Clostridia bacteria are commonly present on forages when it is harvested and ensiled. During fermentation, lactic acid bacteria (LAB) that have been growing aerobically shift to anaerobic fermentation pathways. Without good harvest and silage management practices, obligate anaerobic microbes, like clostridia, can start to grow.
Clostridia bacteria consume forage carbohydrates, proteins and lactic acid as their energy source and excrete butyric acid, which has a pungent and unpleasant smell. This results in poor-quality silage, that coupled with the pungent odor tends to suppress intake.
Signs of Clostridial Silage
- Strong fecal smell
- Wet silage
- Silage with an elevated or lowered pH
- Butyric acid levels greater than 0.1% in laboratory analysis
Risks for Clostridial Fermentation
Clostridia are more prone to growth when:
- Excessive moisture is present (due to rain during wilting, seepage into the structure, etc.)
- Forage harvested below 30% dry matter (DM)
- High amounts (more than 8%) of soil, or ash, harvested with the forage
- Forage was poorly packed
- Low lactobacillus bacteria levels in forage
- Very high ensiling temperature
Wet pockets of forage in the ensiling structure can result in clostridial fermentation of specific areas of the silage structure. Producers should watch for signs of clostridial fermentation during feedout.
Challenges with Clostridia Silage
When silage crops undergo clostridial fermentation, the resulting feedstuff is at risk for:

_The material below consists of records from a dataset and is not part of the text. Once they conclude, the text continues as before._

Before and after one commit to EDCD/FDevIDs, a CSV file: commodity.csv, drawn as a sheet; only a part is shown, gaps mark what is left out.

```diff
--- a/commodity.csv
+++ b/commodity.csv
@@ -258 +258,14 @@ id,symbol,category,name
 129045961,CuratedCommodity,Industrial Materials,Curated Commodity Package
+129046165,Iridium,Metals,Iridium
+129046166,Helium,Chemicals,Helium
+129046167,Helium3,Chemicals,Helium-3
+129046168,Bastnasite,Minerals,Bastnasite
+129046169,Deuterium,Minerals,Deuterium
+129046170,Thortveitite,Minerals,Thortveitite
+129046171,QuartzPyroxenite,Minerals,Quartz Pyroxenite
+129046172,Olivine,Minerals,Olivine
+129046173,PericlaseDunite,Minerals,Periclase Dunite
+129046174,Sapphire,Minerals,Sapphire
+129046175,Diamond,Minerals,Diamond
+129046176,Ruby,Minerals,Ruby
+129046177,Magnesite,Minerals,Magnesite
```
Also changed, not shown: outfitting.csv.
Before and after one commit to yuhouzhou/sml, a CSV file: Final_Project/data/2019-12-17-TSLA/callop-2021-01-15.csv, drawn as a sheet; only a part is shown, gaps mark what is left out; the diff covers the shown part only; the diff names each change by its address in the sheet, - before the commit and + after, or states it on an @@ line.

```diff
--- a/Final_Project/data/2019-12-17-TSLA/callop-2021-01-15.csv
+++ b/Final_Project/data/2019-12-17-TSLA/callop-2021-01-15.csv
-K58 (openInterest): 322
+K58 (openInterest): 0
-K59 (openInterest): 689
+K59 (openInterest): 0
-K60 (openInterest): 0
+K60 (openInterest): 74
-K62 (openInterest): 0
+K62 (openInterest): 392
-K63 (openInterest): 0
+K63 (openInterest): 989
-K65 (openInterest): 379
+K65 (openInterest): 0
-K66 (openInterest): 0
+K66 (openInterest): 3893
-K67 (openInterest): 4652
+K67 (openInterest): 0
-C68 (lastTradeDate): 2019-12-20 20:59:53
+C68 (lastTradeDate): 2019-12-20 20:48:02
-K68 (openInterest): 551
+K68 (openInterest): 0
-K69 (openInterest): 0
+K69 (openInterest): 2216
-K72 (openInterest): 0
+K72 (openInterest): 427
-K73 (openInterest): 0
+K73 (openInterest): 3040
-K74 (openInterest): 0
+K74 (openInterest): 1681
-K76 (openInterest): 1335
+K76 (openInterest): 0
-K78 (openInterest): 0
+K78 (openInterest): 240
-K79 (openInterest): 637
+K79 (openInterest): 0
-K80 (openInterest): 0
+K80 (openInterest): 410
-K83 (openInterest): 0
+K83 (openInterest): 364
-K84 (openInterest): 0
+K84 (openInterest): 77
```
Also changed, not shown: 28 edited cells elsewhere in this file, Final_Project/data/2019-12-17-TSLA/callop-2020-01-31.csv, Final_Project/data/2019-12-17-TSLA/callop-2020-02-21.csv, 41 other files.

- Nutrient loss
- Reduced feed efficiency
- Reduced dry matter intake in ruminant animals
- Loss of milk production in dairy cows and potential milk taint
- Increased risk of ketosis or other metabolic disorders in dairy cows
Clostridia can break down proteins, leading to significant loss of silage quality and the production of biogenic amines — such as histamine, putrescine and cadaverine — that can affect herd health and/or production and produce odors.
Clostridia botulinum. Localized production of botulinum toxin can occur if a large mammal, for example, a boar or deer, accidentally becomes ensiled. In these cases, botulinum toxin can develop even with optimal ensiling conditions and management. Feeding even small quantities of this silage can lead to multiple, rapid livestock fatalities.
Preventing Clostridial Silage
To prevent clostridia growth, producers can:
- Harvest at the correct DM level for the forage crop
- Achieve the proper packing density
- Cover and seal the ensiling structure to prevent moisture seepage and oxygen ingress
- Use a research-proven forage inoculant
Managing Clostridial Silage
Always discard spoiled or moldy silage. In particular, avoid feeding clostridial silages to pre-fresh and post-fresh dairy cows. If clostridial silage must be fed, limit the intake of butyric acid to no more than 1.7 ounces, or 50 g, per cow per day.
- Feeding spoiled silage (FJ Quality Silage)